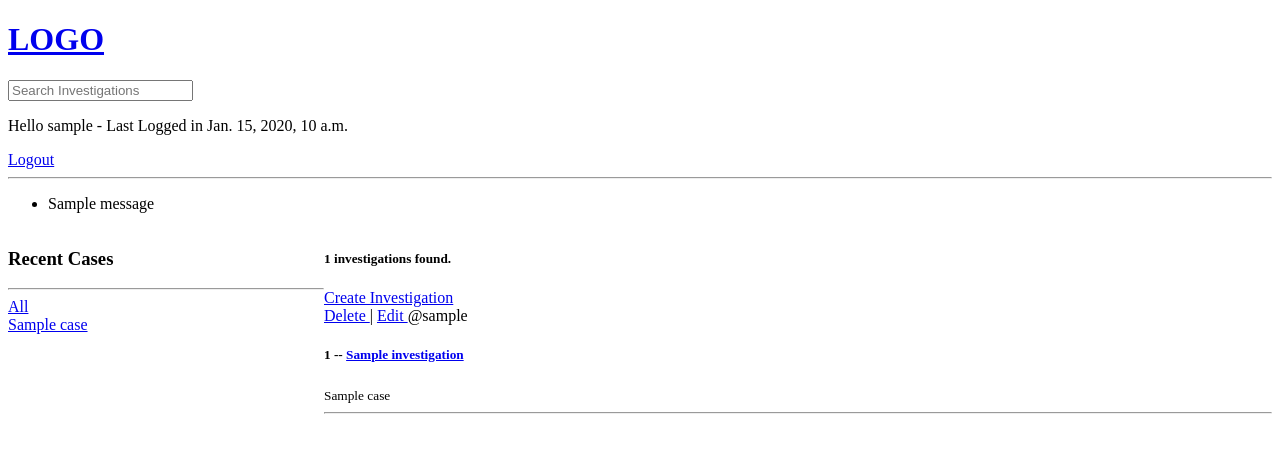
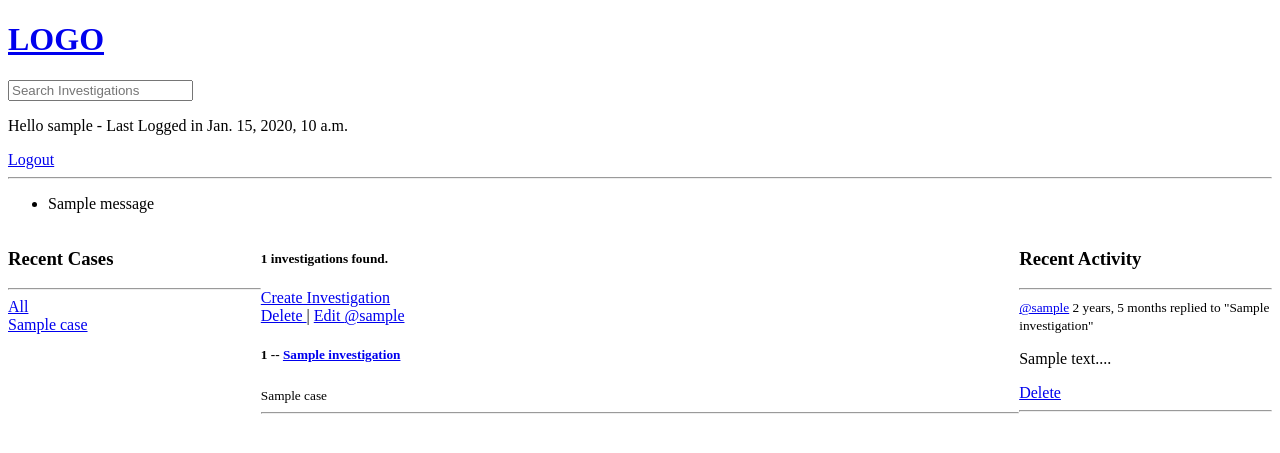
Before and after one commit to crowdere/CaseManager, a Django app: page / in a window 1280 px wide. Shown: the top 453 px of the page. Run offline with Django 4.2, Linux system fonts and the light colour scheme; a user stored in the database is signed in; tables that the repository leaves empty hold one stand-in row (values such as "Sample post"); one stand-in notice (Sample message) is shown.

Commit message:
Updated user profile - decoupled core components

```diff
--- a/casemanager/base/models.py
+++ b/casemanager/base/models.py
@@ -34,5 +34,8 @@ class Message(models.Model):
     updated = models.DateTimeField(auto_now=True)
     created = models.DateTimeField(auto_now_add=True)
 
+    class Meta:
+        ordering = ['-updated', 'created']
+
     def __str__(self):
         return self.body[0:50]
--- /dev/null
+++ b/casemanager/base/templates/base/activity_component.html
@@ -0,0 +1,15 @@
+<h3> Recent Activity </h3>
+<hr>
+{% for message in investigation_messages %}
+   <div>
+    <small> <a href="{% url 'user-profile' message.user.id %}">@{{message.user}}</a>  {{message.created|timesince}} </small>
+
+    <small> replied to "{{message.investigation}}"</small>
+    <p> {{message}}... </p>
+
+    {% if request.user == message.user %}
+    <a href="{% url 'delete-message' message.id %}"> Delete </a>
+    {% endif %}
+    <hr>
+   </div>
+{% endfor %}
--- /dev/null
+++ b/casemanager/base/templates/base/case_component.html
@@ -0,0 +1,11 @@
+<h3> Recent Cases </h3>
+<hr>
+<div>
+    <a href="{% url 'home' %}"> All </a>
+</div>
+
+{% for case in cases %}
+    <div>
+        <a href="{% url 'home' %}?q={{case.name}}">{{case.name}}</a>
+    </div>
+{% endfor %}
--- /dev/null
+++ b/casemanager/base/templates/base/feed_component.html
@@ -0,0 +1,16 @@
+
+<div>
+        {% for investigation in investigations %}
+        <div>
+            {% if request.user == investigation.host %}
+                <a href="{% url 'delete-investigation' investigation.id %}">  Delete </a> |
+                <a href="{% url 'update-investigation' investigation.id %}"> Edit </a>
+            {% endif %}
+            <a href="{% url 'user-profile' investigation.host.id %}"> @{{investigation.host.username}}</a>
+            <h5>{{investigation.id}} -- <a href="{% url 'investigation' investigation.id %}">  {{investigation.name}}</a></h5>
+            <small>{{investigation.case.name}}</small>
+            <hr>
+        </div>
+
+        {% endfor %}
+</div>
--- a/casemanager/base/templates/base/home.html
+++ b/casemanager/base/templates/base/home.html
@@ -5,46 +5,25 @@
 <style>
     .home-container{
         display:grid;
-        grid-template-columns: 1fr 3fr;
+        grid-template-columns: 1fr 3fr 1fr;
     }
 </style>
 
 
 <div class="home-container">
     <div>
-        <h3> Recent Cases </h3>
-        <hr>
-        <div>
-            <a href="{% url 'home' %}"> All </a>
-        </div>
-
-        {% for case in cases %}
-            <div>
-                <a href="{% url 'home' %}?q={{case.name}}">{{case.name}}</a>
-            </div>
-        {% endfor %}
+        {% include 'base/case_component.html' %}
     </div>
 
     <div>
         <h5> {{investigation_count}} investigations found. </h5>
         <a href="{% url 'create-investigation' %}">  Create Investigation </a>
 
-        <div>
-                {% for investigation in investigations %}
-                <div>
-                    {% if request.user == investigation.host %}
-                        <a href="{% url 'delete-investigation' investigation.id %}">  Delete </a> |
-                        <a href="{% url 'update-investigation' investigation.id %}"> Edit </a>
-                    {% endif %}
-                    <span> @{{investigation.host.username}}</span>
-                    <h5>{{investigation.id}} -- <a href="{% url 'investigation' investigation.id %}">  {{investigation.name}}</a></h5>
-                    <small>{{investigation.case.name}}</small>
-                    <hr>
-                </div>
+        {% include 'base/feed_component.html' %}
+    </div>
 
-                {% endfor %}
-        </div>
-
+    <div>
+        {% include 'base/activity_component.html' %}
     </div>
 
 </div>
--- a/casemanager/base/urls.py
+++ b/casemanager/base/urls.py
@@ -8,6 +8,7 @@ urlpatterns = [
 
     path('', views.home, name="home"),
     path('investigation/<str:pk>/', views.investigation, name="investigation"),
+    path('profile/<str:pk>/', views.userProfile, name="user-profile"),
 
     path('create-investigation/', views.createInvestigation, name="create-investigation"),
     path('update-investigation/<str:pk>', views.updateInvestigation, name="update-investigation"),
--- a/casemanager/base/views.py
+++ b/casemanager/base/views.py
@@ -59,6 +59,7 @@ def registerPage(request):
     context = {'form':form}
     return render(request, 'base/login_register.html', context)
 
+
 def home(request):
     q = request.GET.get('q') if request.GET.get('q') != None else ''
 
@@ -70,8 +71,13 @@ def home(request):
 
     cases = Case.objects.all()
     investigation_count = investigations.count()
+    investigation_messages = Message.objects.filter(Q(investigation__case__name__icontains=q))
 
-    context = {'investigations':investigations, 'cases':cases, 'investigation_count':investigation_count}
+    context = {'investigations':investigations,
+               'cases':cases,
+               'investigation_count':investigation_count,
+               'investigation_messages':investigation_messages}
+
     return render(request, 'base/home.html', context)
 
 
@@ -94,6 +100,21 @@ def investigation(request, pk):
 
     context = {'investigation': investigation, 'investigation_messages': investigation_messages, 'participants':participants}
     return render(request, 'base/investigation.html', context)
+
+
+
+def userProfile(request,pk):
+    user = User.objects.get(id=pk)
+    investigations = user.investigation_set.all()
+    investigation_messages = user.message_set.all()
+    cases = Case.objects.all()
+
+    context = {'user':user,
+               'investigations': investigations,
+               'investigation_messages':investigation_messages,
+               'case':cases}
+
+    return render(request, 'base/profile.html', context)
 
 
 @login_required(login_url='login')
```
Also changed, not shown: casemanager/base/templates/base/profile.html (added, +26 -0 lines), casemanager/static/styles/main.css (added).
--------------------------------------------------
Go through the material and report each line that holds the string "host".

● Answer box
+            {% if request.user == investigation.host %}
+            <a href="{% url 'user-profile' investigation.host.id %}"> @{{investigation.host.username}}</a>
-                    {% if request.user == investigation.host %}
-                    <span> @{{investigation.host.username}}</span>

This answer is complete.